This week marks the 20th anniversary of a proposal for a project that would become the World Wide Web.
If the Web were a person, it would be in college today! And of course it is – in colleges and homes and in businesses and increasingly everywhere, just as the name implies.
This is the eighth and last of my current series on “computer literacy” and the lesson is about the Web and the changes it has brought to the way we communicate and the amount of information to which we can have access.
Can you imagine what it was like before the Web, when e-mail was relatively unknown, few people owned computers, telephones had cords, and people got their news and information by reading newspapers and magazines and books and by watching television?
1989-1991 were dramatic years – the Soviet Union dissolved, coalition forces ousted Iraq from Kuwait, the Exxon Valdez ran aground in Alaska, protests in Tiananmen Square in China resulted in hundreds killed, and the Hubble space telescope went into orbit. In the computer world, Microsoft launched its first successful Windows operating system, 19-year-old Linus Torvalds introduced the Linux operating system, and Tim Berners-Lee (a software programmer at CERN, the European particle accelerator in the news lately) and colleague Robert Cailliau submitted a proposal on Nov. 12, 1990, titled “World Wide Web: Proposal for a HyperText Project” (you can read the 1989 pre-proposal at http://info.cern.ch/Proposal.html ).
In 1989, the number of Internet hosts passed 100,000. By 1992, when the U.S. Congress passed a law to allow commercial entities to use the Internet, that number had climbed to 1,000,000. In 1993, CERN announced the World Wide Web was free for anyone to use. In the same year a bug in a program sent an article to 200 news groups and the term “spam” was coined. In 1995 the U.S. government, which had controlled the infrastructure of the Internet since it began in 1969, turned it over to commercial entities. By 1996, more than 10 million people were using the Internet and the Web and wikis and blogs were invented. Speculative investors in Web companies created the “dot.com” bubble in the late 1990s in the stock market, which burst in 2000 when their investments fell well short of expectations. By that year, 350 million people in 218 countries were using the Web and there were 10s of millions of Web pages. In the mid-2000s, websites enabled users to create their own content and 3G cell phones connected to the Internet from just about anywhere, once again changing the way we communicate. In 2010 we will generate an estimated 1.2 zettabytes of digital information (1200 billion gigabytes, more information than in the past 5,000 years), there are 50 billion Web pages, nearly 2 billion people use the Internet (almost 30 percent of the world), and 500 million people form a loose community on Facebook.

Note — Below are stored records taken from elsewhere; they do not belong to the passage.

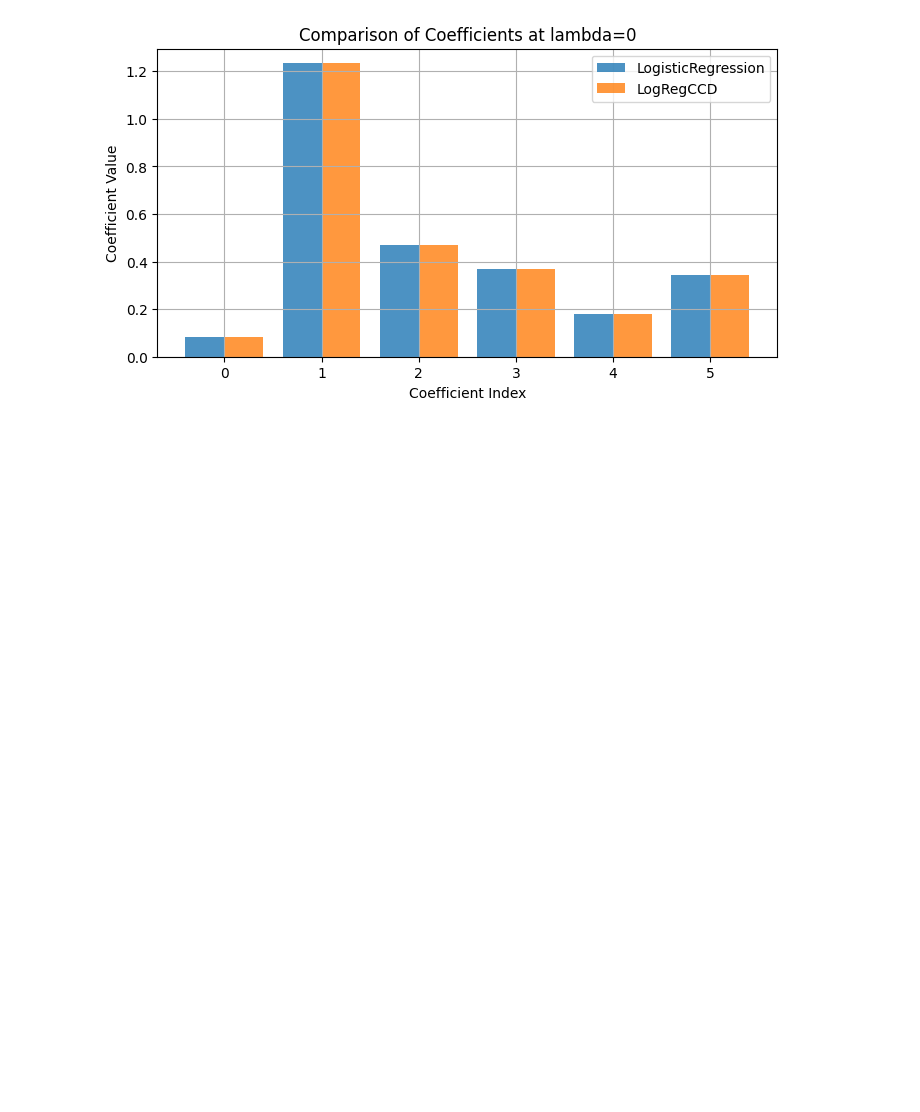
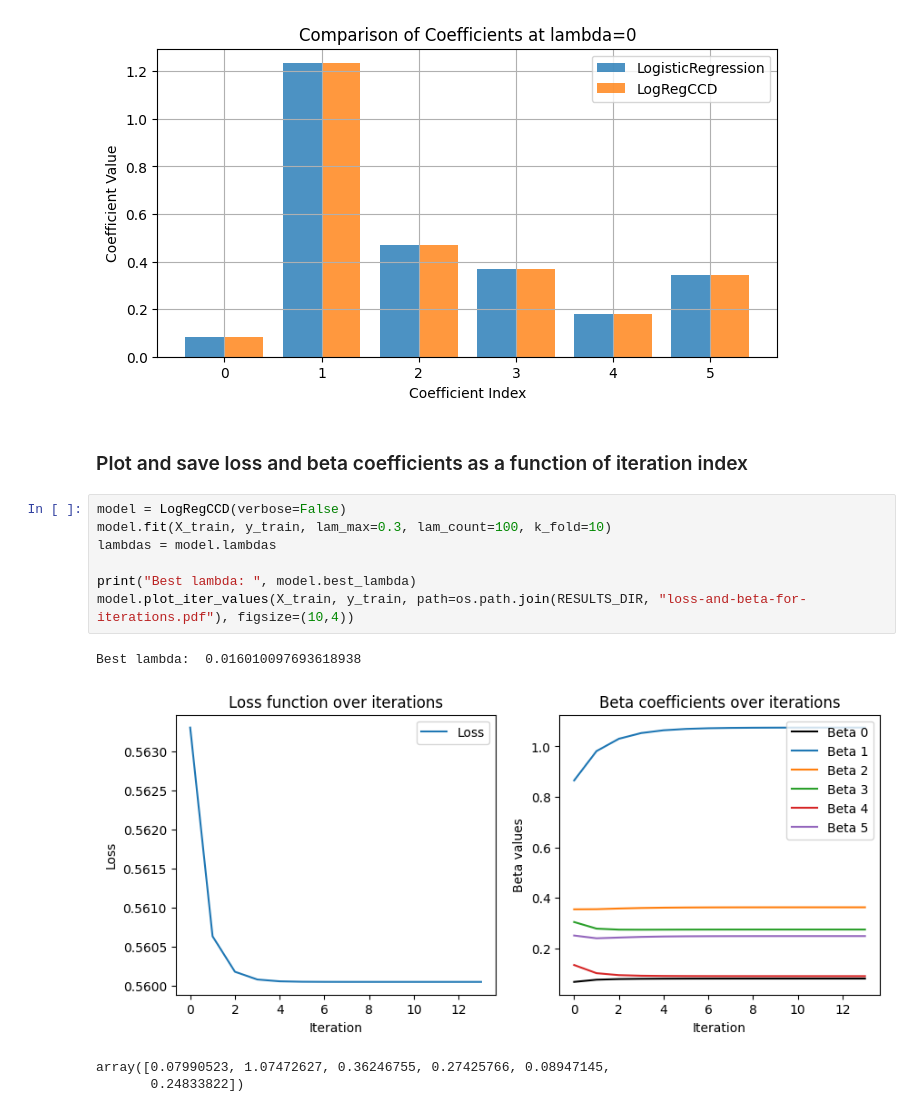
Before and after one commit to mytkom/LogRegCCD, a Jupyter notebook: notebooks/algorithm_correctness.ipynb, the cells around one changed output. Cells and saved outputs as stored; diff of their text form; blank space fills up the shorter version.

```diff
--- a/notebooks/algorithm_correctness.ipynb
+++ b/notebooks/algorithm_correctness.ipynb
@@ -154,3 +153,17 @@ plt.show()
 0  LogisticRegression  0.713333
 1           LogRegCCD  0.713333
 [figure]
+# %% [markdown]
+### Plot and save loss and beta coefficients as a function of iteration index
+# %%
+model = LogRegCCD(verbose=False)
+model.fit(X_train, y_train, lam_max=0.3, lam_count=100, k_fold=10)
+lambdas = model.lambdas
+
+print("Best lambda: ", model.best_lambda)
+model.plot_iter_values(X_train, y_train, path=os.path.join(RESULTS_DIR, "loss-and-beta-for-iterations.pdf"), figsize=(10,4))
+# %% [output]
+Best lambda:  0.016010097693618938
+[figure, added]
+array([0.07990523, 1.07472627, 0.36246755, 0.27425766, 0.08947145,
+       0.24833822])
```
Also changed, not shown: parts of 4 cells of this notebook, 5 other files.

In these last eight articles I have described how computer literacy means more than learning what to click when, that our attitudes towards technology and each other often dictate whether and how we use it, that technology is a powerful force created by societies and influenced by science, politics, the economy, and the globalization of ideas, that these technologies are a force that changes societies and each of us, and that we are only beginning to explore communications technologies and various ways we interface with them. I hope you have enjoyed my series on “computer literacy” and found it interesting and useful. As usual, I invite feedback and dialogue.
E-mail Youngblood, head of the Computer Information Systems program, at email@example.com